In 1979, BusinessWeek published a cover story famously called “The Death of Equities.” Then, like now, stock market returns had lagged 10-year Treasury returns for a decade, although for somewhat different reasons.
Stock returns had been dragged down by the bursting of a bubble (the Nifty Fifty) and bleak economic conditions. OPEC had unleashed its second oil-price shock in five years. The so-called misery index—the sum of the unemployment and inflation rates—was 20% in the US, double its level today (because inflation is now very low). And corporate profits were very weak (today, they are very strong).
BusinessWeek was capturing widespread sentiment about the economic and market outlook. Nonetheless, stocks handily beat bonds over the 10 years starting in 1979.
As the ubiquitous legal disclosure says, past performance does not guarantee future returns. Indeed, performance often reverses sharply.
Between 1901 and the onset of the recent credit crisis, there have been 11 10-year rolling periods in which bonds beat stocks, all of them coinciding with the Great Depression or the stagflation of the 1970s. And after each and every one of them, stocks beat bonds for 10 years—on average, by 5.8%, as the Display below shows.
Because we are human, we all tend to expect the future to resemble the recent past—to become “anchored” in our recent experience. It takes guts to buck the trend. But at a September 1983 client conference, we cited good fundamental reasons in making “The Case for the 2,000 Dow.” The Dow Jones Industrial Average was then slightly below 1,300. It reached 2,000 in January 1987, about three-and-a-half years later.
Today, our median annual return projections for global and US stocks are about 8% over the next 10 years, far ahead of our projected 2% median return for 10-year Treasuries.
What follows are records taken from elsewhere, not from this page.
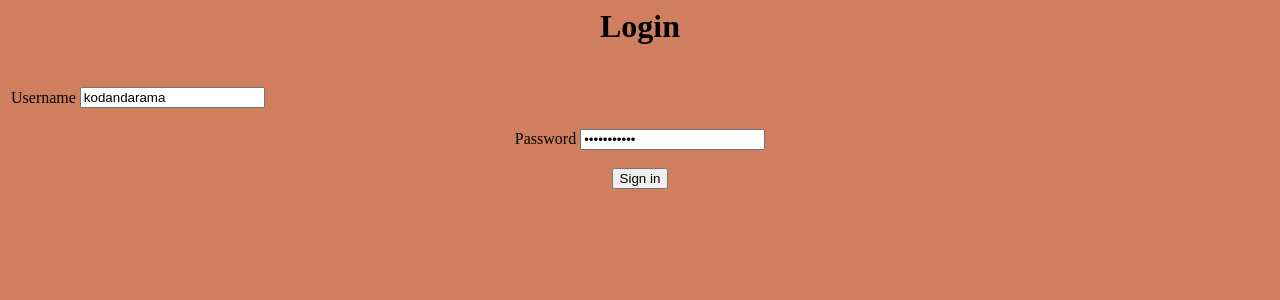
Repository: Rama-13/LaunchPadAllFiles
Page: java-workspace/FirstWebProject/WebContent/Login1.html
These files come from the project's save history. The page is drawn as it stood at one moment and after the next save; the edit follows.
The browser window is 1280 px wide. The pictures show the whole page.

Above is the page before, as saved 2019-07-29 04:45:19.

### java-workspace/FirstWebProject/WebContent/Login1.html
<html>

<body>

<script>

    function validate()

    {

var userna = document.getElementById("username").value;

var passworda = document.getElementById("password").value;
var ErrorUsername = document.getElementById("Errorusername").value;

if (userna == "kodandarama" && passworda == "kodandarama")

{
    alert("You are logged in :" +userna);
}

else {

alert("Invalid credentials");

}
}

</script>

<h1 align = "center"> Login</h1>

<body bgcolor = "#CF7F5E" text = "black">

<form action = "Welcome" align = "center">

<table> <tr><td>Username</td>

<td><input type = "text" id = "username" name = "Username" value = "kodandarama" ></td></tr><br>
<span id = "ErrorUsername"></span></table><br>
<tr><td></td><td>Password</td>

<td><input type = "password" id = "password" name = "password" value = "kodandarama" ></td></tr><br><br>

<tr><td></td><td><input type = "submit" value ="Sign in" onclick = "validate();"></td></tr>

</body>

</html>

After the next save:
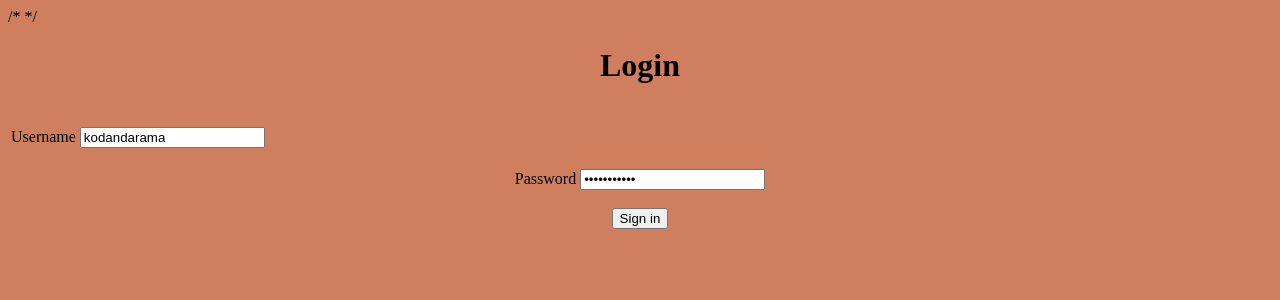
Saved 4 min 22 s later.
--- a/java-workspace/FirstWebProject/WebContent/Login1.html
+++ b/java-workspace/FirstWebProject/WebContent/Login1.html
@@ -2,7 +2,7 @@
 
 <body>
 
-<script>
+/*<script>
 
     function validate()
 
@@ -27,6 +27,7 @@ alert("Invalid credentials");
 }
 
 </script>
+*/
 
 <h1 align = "center"> Login</h1>
 
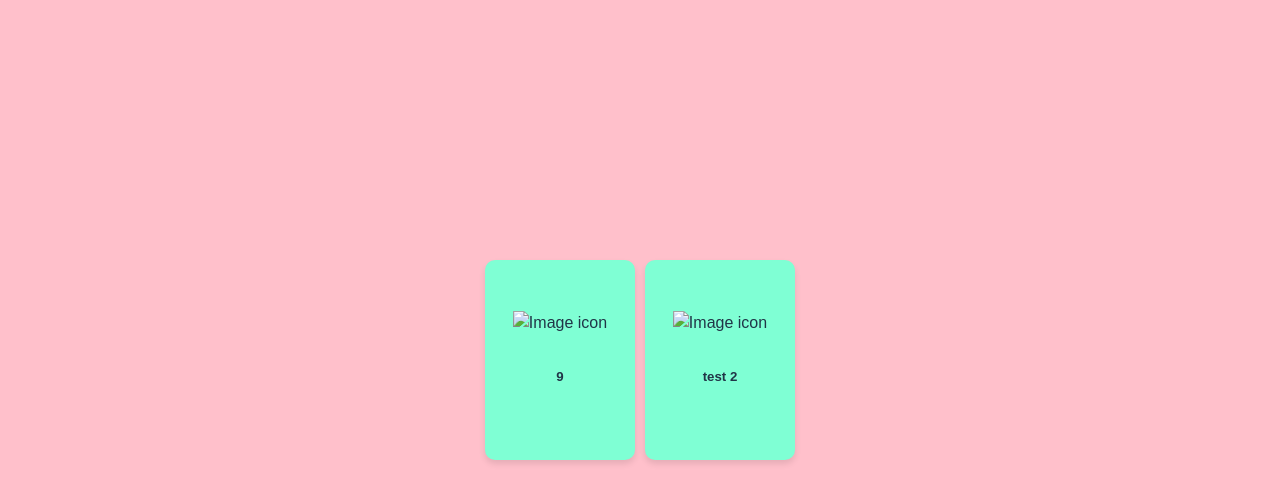
Repository: DaneJuswa/LearningReact
Page: / (app in reactProject/)
These files come from the project's save history. The page is drawn as it stood at one moment and after the next save; the edit follows.
The browser window is 1280 px wide. The pictures show the whole page.
The project was rebuilt for these pictures with package versions that can differ from the ones it lists, and the page was loaded fresh each time. Also part of the build but not shown: reactProject/vite.config.js.

Above is the page before, as saved 2025-09-15 10:50:57.

After the next save:
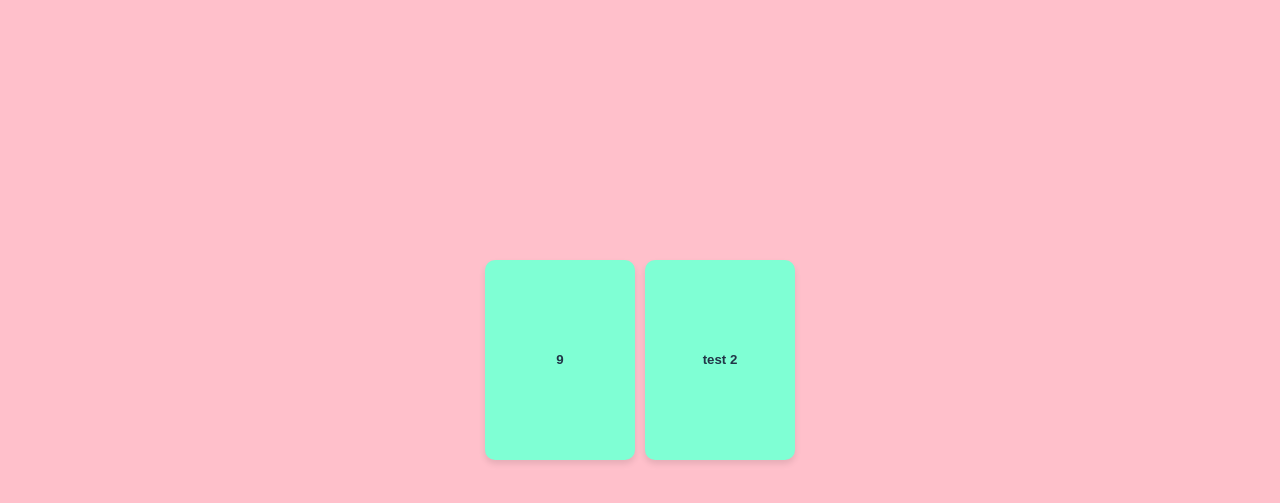
Saved 19 s later.
--- a/reactProject/src/Cards.jsx
+++ b/reactProject/src/Cards.jsx
@@ -5,13 +5,12 @@ import PropTypes from "prop-types";
 function Cards(props){
     return(
         <div className="card-container">
-            <img src="" alt="Image icon" />
             <h5>{props.name}</h5>
         </div>
     );
 }
 Cards.propTypes = {
-  name: PropTypes.string.isRequired,
+  name: PropTypes.string
 
 };
 export default Cards;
At that rate, the Dow could hit 20,000 in five to 10 years. In the same time frame, the S&P 500, a more representative index, could hit 2,000. (It’s now around 1,300.)
Our projected stock returns may sound optimistic. They’re not. They are well below the long-term average for US and global equities, and are based on conservative assumptions about economic and market conditions.
Still, many pundits argue that stocks today are overpriced. My next blog post will assess stock valuations.
The views expressed herein do not constitute research, investment advice or trade recommendations and do not necessarily represent the views of all AllianceBernstein portfolio-management teams.